Only a number is wanted: how many lines of the entries include the string "https"?

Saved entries
BEGIN
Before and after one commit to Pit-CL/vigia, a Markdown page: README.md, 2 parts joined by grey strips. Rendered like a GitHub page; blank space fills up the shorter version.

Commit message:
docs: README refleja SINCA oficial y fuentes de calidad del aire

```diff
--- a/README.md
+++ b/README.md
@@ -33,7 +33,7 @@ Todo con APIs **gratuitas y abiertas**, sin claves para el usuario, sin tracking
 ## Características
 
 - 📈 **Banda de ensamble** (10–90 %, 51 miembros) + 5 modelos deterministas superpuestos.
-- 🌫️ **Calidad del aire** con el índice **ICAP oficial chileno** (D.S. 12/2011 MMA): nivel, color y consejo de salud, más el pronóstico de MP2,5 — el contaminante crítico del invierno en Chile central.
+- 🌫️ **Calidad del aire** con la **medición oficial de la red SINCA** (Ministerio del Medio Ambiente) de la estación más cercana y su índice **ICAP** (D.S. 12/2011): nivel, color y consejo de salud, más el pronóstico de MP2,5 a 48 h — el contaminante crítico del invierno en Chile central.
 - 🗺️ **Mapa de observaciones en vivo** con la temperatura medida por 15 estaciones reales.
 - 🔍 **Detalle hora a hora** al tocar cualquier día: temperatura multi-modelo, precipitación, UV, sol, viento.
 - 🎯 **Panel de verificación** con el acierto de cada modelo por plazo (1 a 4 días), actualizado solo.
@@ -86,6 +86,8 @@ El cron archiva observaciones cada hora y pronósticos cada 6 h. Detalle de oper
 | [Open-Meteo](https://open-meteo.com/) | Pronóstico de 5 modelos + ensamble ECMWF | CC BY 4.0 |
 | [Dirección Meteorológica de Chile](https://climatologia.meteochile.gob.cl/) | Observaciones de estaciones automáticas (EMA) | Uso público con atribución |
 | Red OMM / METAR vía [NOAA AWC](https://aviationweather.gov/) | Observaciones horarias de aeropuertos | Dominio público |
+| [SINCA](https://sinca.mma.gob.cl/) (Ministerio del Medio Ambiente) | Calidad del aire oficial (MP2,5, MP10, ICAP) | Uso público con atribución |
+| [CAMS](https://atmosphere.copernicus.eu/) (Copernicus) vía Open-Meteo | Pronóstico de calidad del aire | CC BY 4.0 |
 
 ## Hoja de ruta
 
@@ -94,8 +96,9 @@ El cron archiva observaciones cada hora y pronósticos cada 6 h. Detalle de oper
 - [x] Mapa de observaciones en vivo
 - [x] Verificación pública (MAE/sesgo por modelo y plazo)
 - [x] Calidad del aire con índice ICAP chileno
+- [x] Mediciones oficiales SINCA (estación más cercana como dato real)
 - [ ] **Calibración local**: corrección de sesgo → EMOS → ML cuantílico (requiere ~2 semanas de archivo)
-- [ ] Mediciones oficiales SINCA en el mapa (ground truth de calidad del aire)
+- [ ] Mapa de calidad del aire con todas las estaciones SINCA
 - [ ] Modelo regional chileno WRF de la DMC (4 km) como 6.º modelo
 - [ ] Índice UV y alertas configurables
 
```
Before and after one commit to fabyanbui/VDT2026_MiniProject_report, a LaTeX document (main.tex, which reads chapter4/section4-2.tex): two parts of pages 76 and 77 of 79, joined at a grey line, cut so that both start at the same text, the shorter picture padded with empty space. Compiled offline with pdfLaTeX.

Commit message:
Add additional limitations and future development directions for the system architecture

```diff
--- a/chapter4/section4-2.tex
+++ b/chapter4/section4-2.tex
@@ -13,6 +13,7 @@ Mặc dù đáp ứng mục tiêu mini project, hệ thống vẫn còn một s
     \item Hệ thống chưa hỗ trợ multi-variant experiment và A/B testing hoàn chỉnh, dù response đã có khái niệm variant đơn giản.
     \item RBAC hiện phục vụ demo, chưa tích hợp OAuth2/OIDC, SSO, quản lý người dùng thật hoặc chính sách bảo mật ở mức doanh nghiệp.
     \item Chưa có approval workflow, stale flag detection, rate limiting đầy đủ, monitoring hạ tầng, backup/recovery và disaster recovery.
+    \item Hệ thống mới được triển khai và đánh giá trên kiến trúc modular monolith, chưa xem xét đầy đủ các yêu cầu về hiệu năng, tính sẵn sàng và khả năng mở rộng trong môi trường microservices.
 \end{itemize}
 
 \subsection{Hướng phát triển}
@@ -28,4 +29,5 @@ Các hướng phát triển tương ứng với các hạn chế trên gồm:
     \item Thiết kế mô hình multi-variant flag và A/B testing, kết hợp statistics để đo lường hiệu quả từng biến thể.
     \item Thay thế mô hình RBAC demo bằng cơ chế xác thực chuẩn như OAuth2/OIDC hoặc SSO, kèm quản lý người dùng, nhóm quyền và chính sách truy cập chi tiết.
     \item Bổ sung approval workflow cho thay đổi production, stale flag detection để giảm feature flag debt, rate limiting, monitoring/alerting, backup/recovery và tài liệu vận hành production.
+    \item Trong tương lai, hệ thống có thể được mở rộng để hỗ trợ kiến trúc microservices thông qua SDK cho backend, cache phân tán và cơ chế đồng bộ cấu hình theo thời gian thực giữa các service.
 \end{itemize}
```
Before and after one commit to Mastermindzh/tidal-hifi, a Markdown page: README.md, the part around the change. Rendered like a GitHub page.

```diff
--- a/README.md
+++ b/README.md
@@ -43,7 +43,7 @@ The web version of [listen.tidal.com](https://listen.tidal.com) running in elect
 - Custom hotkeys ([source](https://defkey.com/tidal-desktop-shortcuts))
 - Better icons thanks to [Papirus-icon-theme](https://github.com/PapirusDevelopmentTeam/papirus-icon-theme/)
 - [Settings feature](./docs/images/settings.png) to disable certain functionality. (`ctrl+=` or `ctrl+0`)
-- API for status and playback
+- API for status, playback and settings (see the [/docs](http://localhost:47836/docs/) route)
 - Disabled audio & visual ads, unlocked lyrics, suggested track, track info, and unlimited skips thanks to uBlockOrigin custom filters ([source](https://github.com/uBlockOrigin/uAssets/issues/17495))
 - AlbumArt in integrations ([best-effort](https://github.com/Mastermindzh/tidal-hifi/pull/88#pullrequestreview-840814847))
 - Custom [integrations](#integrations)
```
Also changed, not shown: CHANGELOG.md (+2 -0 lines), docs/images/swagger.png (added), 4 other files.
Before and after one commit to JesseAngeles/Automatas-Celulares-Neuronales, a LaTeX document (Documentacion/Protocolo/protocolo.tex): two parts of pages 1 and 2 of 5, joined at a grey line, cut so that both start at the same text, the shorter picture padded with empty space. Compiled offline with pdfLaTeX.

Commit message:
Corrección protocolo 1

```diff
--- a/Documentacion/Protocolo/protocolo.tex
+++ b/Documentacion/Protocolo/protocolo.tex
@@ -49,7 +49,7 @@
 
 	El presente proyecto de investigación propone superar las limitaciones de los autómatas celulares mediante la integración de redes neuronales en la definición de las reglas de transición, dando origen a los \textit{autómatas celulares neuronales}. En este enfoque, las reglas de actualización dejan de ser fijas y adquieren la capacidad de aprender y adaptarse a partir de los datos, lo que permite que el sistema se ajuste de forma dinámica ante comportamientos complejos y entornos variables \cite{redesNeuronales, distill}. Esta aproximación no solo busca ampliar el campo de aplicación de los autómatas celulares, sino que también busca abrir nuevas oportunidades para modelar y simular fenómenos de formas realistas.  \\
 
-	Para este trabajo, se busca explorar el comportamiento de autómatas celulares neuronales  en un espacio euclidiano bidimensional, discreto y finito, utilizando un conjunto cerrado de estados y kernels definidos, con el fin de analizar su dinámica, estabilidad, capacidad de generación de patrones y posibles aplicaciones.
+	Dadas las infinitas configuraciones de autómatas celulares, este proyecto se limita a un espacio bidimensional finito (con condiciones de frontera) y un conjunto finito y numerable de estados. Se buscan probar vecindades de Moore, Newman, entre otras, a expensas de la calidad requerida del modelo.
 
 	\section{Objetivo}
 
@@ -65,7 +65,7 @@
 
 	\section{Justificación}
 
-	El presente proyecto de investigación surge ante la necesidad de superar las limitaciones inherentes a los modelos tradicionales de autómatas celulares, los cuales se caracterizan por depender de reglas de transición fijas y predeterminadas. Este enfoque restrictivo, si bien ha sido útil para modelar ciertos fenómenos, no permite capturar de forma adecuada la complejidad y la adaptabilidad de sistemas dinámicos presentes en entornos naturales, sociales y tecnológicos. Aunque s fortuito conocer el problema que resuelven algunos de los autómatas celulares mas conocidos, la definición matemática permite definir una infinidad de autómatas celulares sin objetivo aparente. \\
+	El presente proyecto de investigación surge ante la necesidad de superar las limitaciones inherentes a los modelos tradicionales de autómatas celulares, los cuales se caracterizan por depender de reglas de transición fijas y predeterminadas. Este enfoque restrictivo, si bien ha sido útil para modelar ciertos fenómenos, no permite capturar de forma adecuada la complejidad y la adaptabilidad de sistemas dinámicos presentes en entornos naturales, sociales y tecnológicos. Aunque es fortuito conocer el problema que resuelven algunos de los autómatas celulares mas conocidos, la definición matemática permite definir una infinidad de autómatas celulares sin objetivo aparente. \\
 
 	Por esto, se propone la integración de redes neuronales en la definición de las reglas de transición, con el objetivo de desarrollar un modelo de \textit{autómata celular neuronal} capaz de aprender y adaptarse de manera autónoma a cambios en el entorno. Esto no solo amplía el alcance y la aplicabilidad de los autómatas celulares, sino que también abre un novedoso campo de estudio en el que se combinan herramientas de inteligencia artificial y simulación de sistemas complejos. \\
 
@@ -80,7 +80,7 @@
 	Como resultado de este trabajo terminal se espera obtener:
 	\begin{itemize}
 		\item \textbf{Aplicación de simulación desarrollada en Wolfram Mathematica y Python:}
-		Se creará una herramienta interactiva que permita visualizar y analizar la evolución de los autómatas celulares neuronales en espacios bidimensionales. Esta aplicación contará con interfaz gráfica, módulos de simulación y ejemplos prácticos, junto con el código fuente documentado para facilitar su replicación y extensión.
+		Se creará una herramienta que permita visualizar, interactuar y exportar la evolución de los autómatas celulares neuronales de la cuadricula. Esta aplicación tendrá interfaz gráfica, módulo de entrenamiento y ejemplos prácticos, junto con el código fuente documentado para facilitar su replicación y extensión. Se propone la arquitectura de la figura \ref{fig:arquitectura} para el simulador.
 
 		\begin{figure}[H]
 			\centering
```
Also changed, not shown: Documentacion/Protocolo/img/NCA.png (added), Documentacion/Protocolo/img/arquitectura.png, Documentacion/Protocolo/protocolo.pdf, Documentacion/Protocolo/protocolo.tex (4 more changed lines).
END
● **SOLUTION TO THIS TASK**: 10